This was again a non-fiction book, quite a lot of those in my January reading stack. I found it utterly fascinating. Before I focus on the book, let me add a word of explanation – PRL was Polska Republika Ludowa aka People’s Republic of Poland, the socialist form of the country currently simply as Poland or Republic of Poland. I lived in PRL for the first six years of my life, so I don’t remember much other than I lived at some point at Patrice Lumumba street (now called something else of course) and that Aero chocolate and Barbie were a luxury to be bought only in special shops for foreign currency. I don’t remember the protests, Solidarity (even though I am from Gdańsk, for me it was always part of history not the present), food shortages, or empty shelves in shops. I’m sure my family simply did everything to protect me from all this and I had a very happy childhood indeed.
That;s why the idea of this book was so fascinating for me: a couple roughly my age decides to recreate PRL and live in it for a year, to make it more interesting they have a two-year old daughter. They also only lived in PRL in their childhood, so their memories are spotty at best. The decision they make is inspired by their professions. Witold is a journalist and Izabela is an anthropologist. They both throw themselves in the project, spending six month on preparation, collecting old clothes and things from PRL from friends and relatives, finding an apartment that has not been renovated since 1980’s, gathering stories and memories from people. They decide to live in 1981, a year when Solidarity emerged and when martial law was declared as a result.
Finally they move in 2012, abandoning their mobile phones, credit cards, computers, social media.Lack of internet is the first shock, but that relatively quickly passes. Then they work on their appearance, Izabela gets a perm, Witold mustache and a combover. Their clothes are from 1980’s, their daughter stops wearing pampers and starts wearing old school textile diapers instead. Izabela is still on maternity leave, so all chores fall on her, no one heard about gender equality in socialism. She has to manage without all the fancy detergents we have today, using vinegar and baking soda instead. They adjust their diet as per food coupons that were distributed back then, which means a lot of lard and potatoes, not much meat, and no cheese, in 1981 there were cheese shortages, forget olive oil, rucola, french cheese, halloumi and all other food we now perceive as usual. Also citrus fruits were a luxury. Shopping and planning dinners was a daily horror. As their older neighbour told them: Back then one didn’t look for recipe and then went shopping for ingredients. First one had to check what was in the fridge and available in the shops and from there came the recipe.

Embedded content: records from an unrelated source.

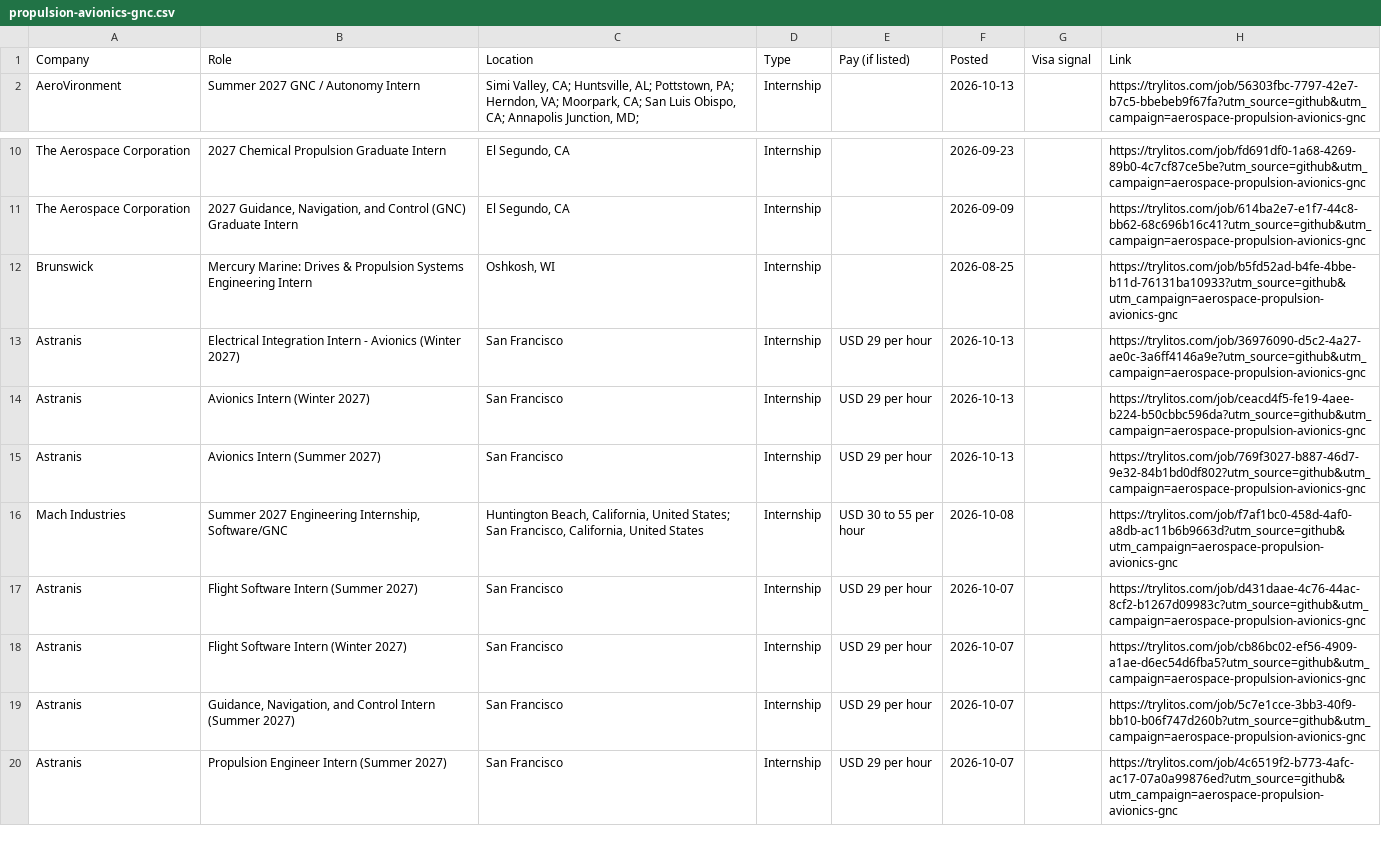
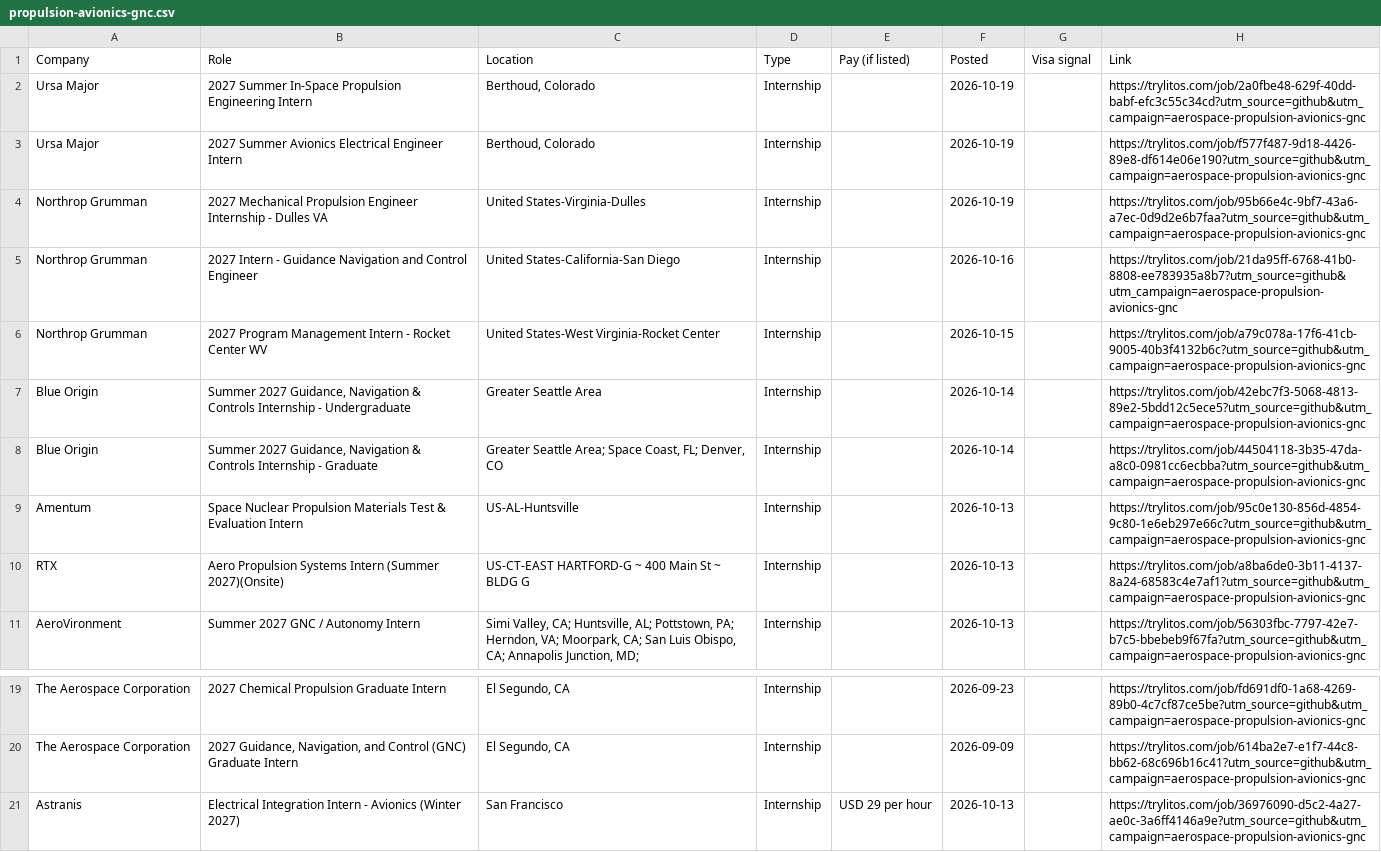
Before and after one commit to mehek-builds/Aerospace-Engineering-Internships, a CSV file: csv/propulsion-avionics-gnc.csv, drawn as a sheet; only a part is shown, gaps mark what is left out; the shorter side is filled out with more unchanged rows; removed rows and columns are numbered as before the commit, all else as after; the diff names each change by its address in the sheet, - before the commit and + after, or states it on an @@ line.

```diff
--- a/csv/propulsion-avionics-gnc.csv
+++ b/csv/propulsion-avionics-gnc.csv
+row 2: Ursa Major | 2027 Summer In-Space Propulsion Engineering Intern | Berthoud, Colorado | Internship |  | 2026-10-19 |  | https://trylitos.com/job/2a0fbe48-629f-40dd-babf-efc3c55c34cd?utm_source=github&utm_campaign=aerospace-propulsion-avionics-gnc
+row 3: Ursa Major | 2027 Summer Avionics Electrical Engineer Intern | Berthoud, Colorado | Internship |  | 2026-10-19 |  | https://trylitos.com/job/f577f487-9d18-4426-89e8-df614e06e190?utm_source=github&utm_campaign=aerospace-propulsion-avionics-gnc
+row 4: Northrop Grumman | 2027 Mechanical Propulsion Engineer Internship - Dulles VA | United States-Virginia-Dulles | Internship |  | 2026-10-19 |  | https://trylitos.com/job/95b66e4c-9bf7-43a6-a7ec-0d9d2e6b7faa?utm_source=github&utm_campaign=aerospace-propulsion-avionics-gnc
+row 5: Northrop Grumman | 2027 Intern - Guidance Navigation and Control Engineer | United States-California-San Diego | Internship |  | 2026-10-16 |  | https://trylitos.com/job/21da95ff-6768-41b0-8808-ee783935a8b7?utm_source=github&utm_campaign=aerospace-propulsion-avionics-gnc
+row 6: Northrop Grumman | 2027 Program Management Intern - Rocket Center WV | United States-West Virginia-Rocket Center | Internship |  | 2026-10-15 |  | https://trylitos.com/job/a79c078a-17f6-41cb-9005-40b3f4132b6c?utm_source=github&utm_campaign=aerospace-propulsion-avionics-gnc
+row 7: Blue Origin | Summer 2027 Guidance, Navigation & Controls Internship - Undergraduate | Greater Seattle Area | Internship |  | 2026-10-14 |  | https://trylitos.com/job/42ebc7f3-5068-4813-89e2-5bdd12c5ece5?utm_source=github&utm_campaign=aerospace-propulsion-avionics-gnc
+row 8: Blue Origin | Summer 2027 Guidance, Navigation & Controls Internship - Graduate | Greater Seattle Area; Space Coast, FL; Denver, CO | Internship |  | 2026-10-14 |  | https://trylitos.com/job/44504118-3b35-47da-a8c0-0981cc6ecbba?utm_source=github&utm_campaign=aerospace-propulsion-avionics-gnc
+row 9: Amentum | Space Nuclear Propulsion Materials Test & Evaluation Intern | US-AL-Huntsville | Internship |  | 2026-10-13 |  | https://trylitos.com/job/95c0e130-856d-4854-9c80-1e6eb297e66c?utm_source=github&utm_campaign=aerospace-propulsion-avionics-gnc
+row 10: RTX | Aero Propulsion Systems Intern (Summer 2027)(Onsite) | US-CT-EAST HARTFORD-G ~ 400 Main St ~ BLDG G | Internship |  | 2026-10-13 |  | https://trylitos.com/job/a8ba6de0-3b11-4137-8a24-68583c4e7af1?utm_source=github&utm_campaign=aerospace-propulsion-avionics-gnc
-row 12: Brunswick | Mercury Marine: Drives & Propulsion Systems Engineering Intern | Oshkosh, WI | Internship |  | 2026-08-25 |  | https://trylitos.com/job/b5fd52ad-b4fe-4bbe-b11d-76131ba10933?utm_source=github&utm_campaign=aerospace-propulsion-avionics-gnc
```
Also changed, not shown: csv/aerospace.csv, csv/all.csv, 5 other files.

Another fascinating aspect was personal hygiene, with no choice of shampoo and conditioner other than the basics, no antiperspirants, one brand of cologne (called Brutal, that says something about how male and female social roles were perceived back then) and one brand of perfume. Let’s not forget that shaving legs or armpits was a thing of the future. People showered daily, but you could only use what was available and it wasn’t much. When Izabela gets her period there’s no Always or Tampax, there’s cotton.
But it wasn’t all doom and gloom, people spend more time together, no one worked themselves to death building socialist paradise, so they had more time. There was no social media and TV was crap and had 2-3 channels to choose from, so meeting people was the most basic form of entertainment. After a year in PRL Izabela and Witold returned to 2012 with relief, but they also learned a few things. As could be expected their daughter was the one that found it the easiest to adapt to both worlds.
I forgot to mention the absolutely awful level of customer service in PRL. To recreate that they would as their friends about the shops with rude assistants and shop just there. PRL customer was not a king, he was a nuisance at best and an enemy at worst.
Fascinating read! (I know I used word fascinating more than I should in this post). I think it should be translated to give people from countries that were never under soviet rule an idea how everyday life looked like and how it eroded the societies. How can one think about fighting for democracy if there’s no food or toilet paper, it was one of many aspect of bringing people down to the basic animal level, with everyday small humiliations. Fifty years of this completely eroded trust in state or in common property in those societies, to reverse this damage will take several generations and lots of people moving to other countries in Europe and coming back with other patterns of behavior.